*Assigned task*:
Your answer must be an exact copy of the listing, with the images left out.

*Records*:

━━━━

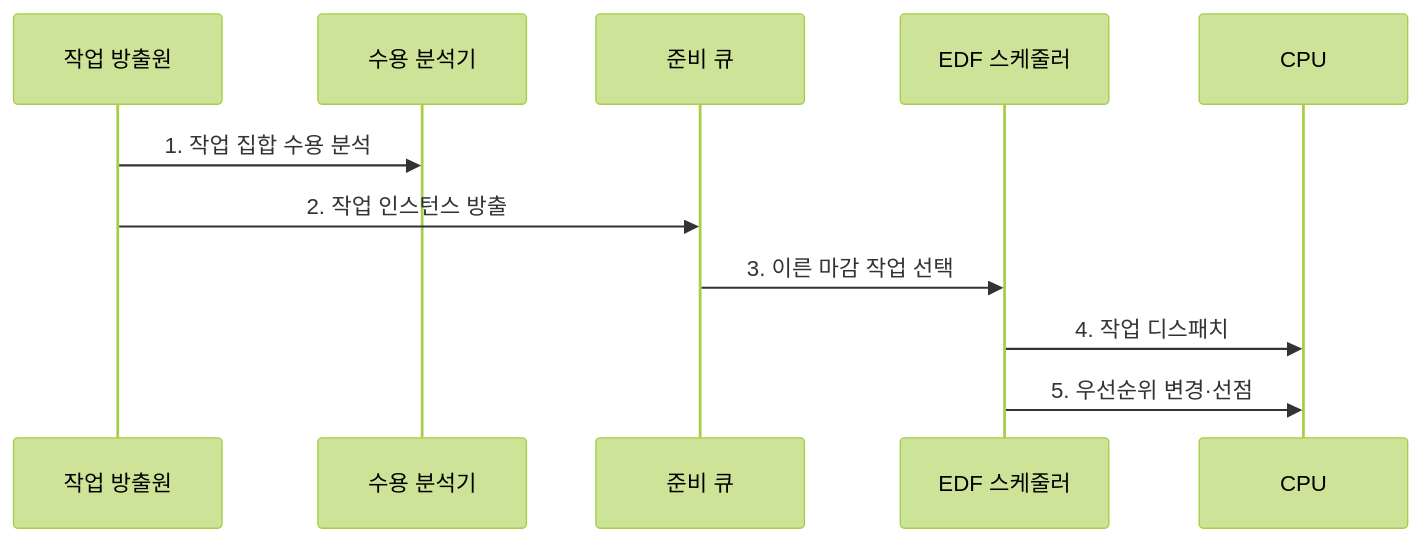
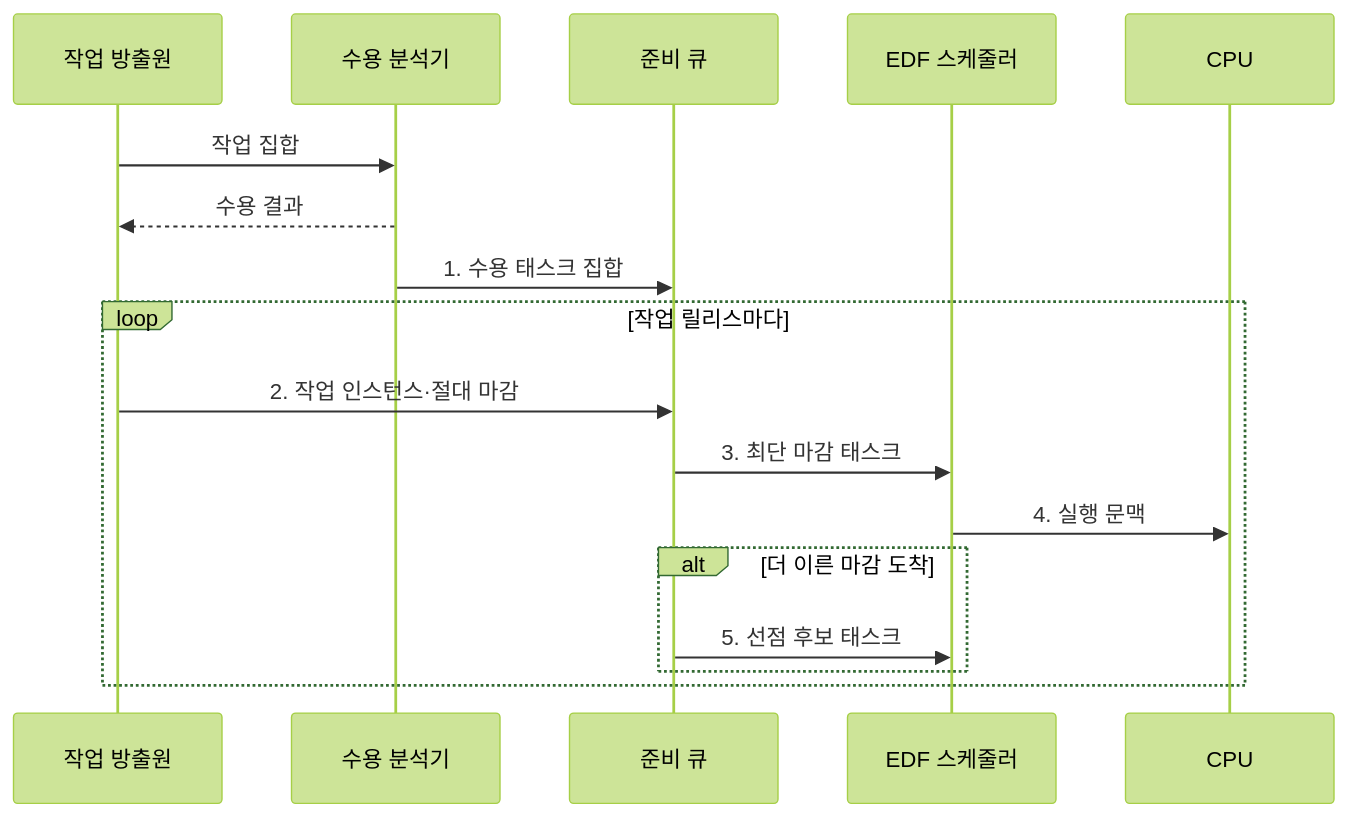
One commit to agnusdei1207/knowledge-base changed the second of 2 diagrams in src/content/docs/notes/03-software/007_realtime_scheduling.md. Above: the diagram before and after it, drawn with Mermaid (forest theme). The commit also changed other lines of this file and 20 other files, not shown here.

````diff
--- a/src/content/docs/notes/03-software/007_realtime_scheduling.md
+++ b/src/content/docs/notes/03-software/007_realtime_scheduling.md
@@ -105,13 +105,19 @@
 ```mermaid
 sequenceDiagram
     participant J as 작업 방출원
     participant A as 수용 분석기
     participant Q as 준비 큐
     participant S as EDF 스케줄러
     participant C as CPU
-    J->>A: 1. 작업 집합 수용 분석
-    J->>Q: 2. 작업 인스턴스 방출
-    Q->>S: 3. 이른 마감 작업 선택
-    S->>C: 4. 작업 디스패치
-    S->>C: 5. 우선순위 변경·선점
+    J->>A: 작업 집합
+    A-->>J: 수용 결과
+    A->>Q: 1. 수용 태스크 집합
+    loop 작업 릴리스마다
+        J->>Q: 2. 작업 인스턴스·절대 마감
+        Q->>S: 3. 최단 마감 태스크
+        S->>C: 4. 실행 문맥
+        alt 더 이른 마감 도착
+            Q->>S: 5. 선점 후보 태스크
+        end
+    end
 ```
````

━━━━

*Reply to the task*:
One commit to agnusdei1207/knowledge-base changed the second of 2 diagrams in src/content/docs/notes/03-software/007_realtime_scheduling.md. Above: the diagram before and after it, drawn with Mermaid (forest theme). The commit also changed other lines of this file and 20 other files, not shown here.

````diff
--- a/src/content/docs/notes/03-software/007_realtime_scheduling.md
+++ b/src/content/docs/notes/03-software/007_realtime_scheduling.md
@@ -105,13 +105,19 @@
 ```mermaid
 sequenceDiagram
     participant J as 작업 방출원
     participant A as 수용 분석기
     participant Q as 준비 큐
     participant S as EDF 스케줄러
     participant C as CPU
-    J->>A: 1. 작업 집합 수용 분석
-    J->>Q: 2. 작업 인스턴스 방출
-    Q->>S: 3. 이른 마감 작업 선택
-    S->>C: 4. 작업 디스패치
-    S->>C: 5. 우선순위 변경·선점
+    J->>A: 작업 집합
+    A-->>J: 수용 결과
+    A->>Q: 1. 수용 태스크 집합
+    loop 작업 릴리스마다
+        J->>Q: 2. 작업 인스턴스·절대 마감
+        Q->>S: 3. 최단 마감 태스크
+        S->>C: 4. 실행 문맥
+        alt 더 이른 마감 도착
+            Q->>S: 5. 선점 후보 태스크
+        end
+    end
 ```
````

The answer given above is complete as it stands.